Federal Treasurer, Joe Hockey’s release of the Deloitte Access Economics report on red tape reduction reinforces the need to minimise restrictive regulation in the property industry, says the Urban Taskforce.
“The key findings of the Deloitte Report indicate that red tape in the public sector is costing $94 billion a year and that this is stifling innovation and holding back productivity,” said Urban Taskforce CEO, Chris Johnson.
“The planning system across Australia, and particularly in NSW, is filled with rules and regulations that create a minefield that applicants for new buildings must pass through.”
Mr Johnson says in NSW, for instance the recently released draft State Environmental Planning Policy 65 for apartment design with its design guideline has large sections that address environmental performance while the government has also produced BASIX as another set of environmental performance criteria.
To confuse applicants further most councils produce their own well-meaning requirements for environmental performance.
An applicant for a new apartment will need to comply with three different sets of rules. The Apartment Design Guide for instance calls for the maximum amount of sunlight into living rooms while BASIX calls for shading to reduce heat build-up.
“Clearly we need only one regulation on the environmental performance of apartment buildings rather than three,” Mr Johnson said.
“Some planning regulations begin as well-meaning guidelines but in an environment where many councils are risk adverse, these guidelines get converted into formal rules and the courts reinforce this through determinations.”
“The proposed planning reforms for NSW did simplify the multitude of rules and regulations but unfortunately the reforms have not been implemented.”
Mr Johnson said another example of red tape adding costs and affecting productivity is the fact that the current draft State Environmental Planning Policy (SEPP) for apartment design must be considered by an approval body as well as the existing SEPP for apartment design.
So an applicant will need to produce two check lists, one for the existing policy and one for the draft-planning instrument.
“The new policy changes many issues from the existing policy so applicants are left in a confused state with approval bodies able to choose which rule they would like to apply,” he said.
“The federal government is correct in raising the enormous impact that our complex regulatory environment has on productivity and in driving cultural change throughout the public service.
“In the hands of regulators who do not support growth and the development of new buildings a complex, overlapping series of regulations provides an easy excuse to avoid supporting new projects.”
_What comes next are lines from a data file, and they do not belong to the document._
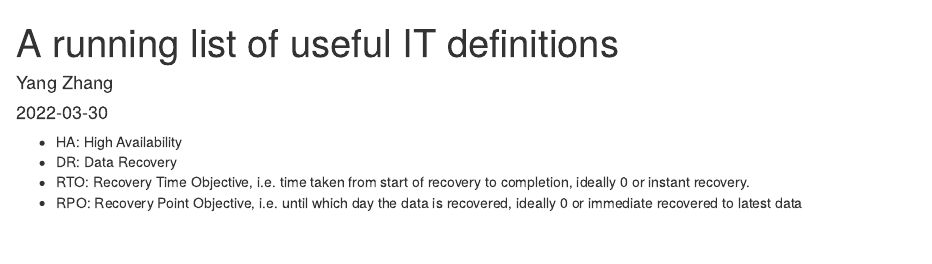
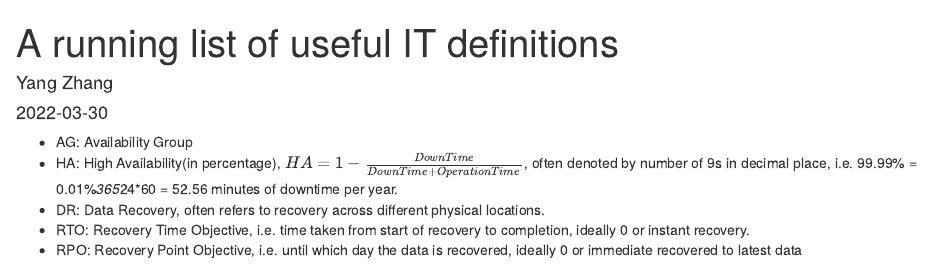
Before and after one commit to yondchang/blog, an R Markdown document (content/post/2022-03-30-a-running-list-of-useful-it-definitions/index.Rmd): the page in a window 1100 px wide, from its top. Rendered offline with R 4.5, knitr and Pandoc, with nearby package versions.

Commit message:
ADD: update

```diff
--- a/content/post/2022-03-30-a-running-list-of-useful-it-definitions/index.Rmd
+++ b/content/post/2022-03-30-a-running-list-of-useful-it-definitions/index.Rmd
@@ -8,7 +8,8 @@ tags: []
 subtitle: ''
 ---
 
-- HA: High Availability
-- DR: Data Recovery
+- AG: Availability Group
+- HA: High Availability(in percentage), $HA=1-\frac{DownTime}{DownTime+OperationTime}$, often denoted by number of 9s in decimal place, i.e. 99.99% = 0.01%*365*24*60 = 52.56 minutes of downtime per year.
+- DR: Data Recovery, often refers to recovery across different physical locations.
 - RTO: Recovery Time Objective, i.e. time taken from start of recovery to completion, ideally 0 or instant recovery.
 - RPO: Recovery Point Objective, i.e. until which day the data is recovered, ideally 0 or immediate recovered to latest data
```
Also changed, not shown: content/post/2022-03-30-a-running-list-of-useful-it-definitions/index.html.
Mr Johnson says we must all encourage a reduction of unnecessary regulations and support government proposals to drive cultural change so that productivity is lifted.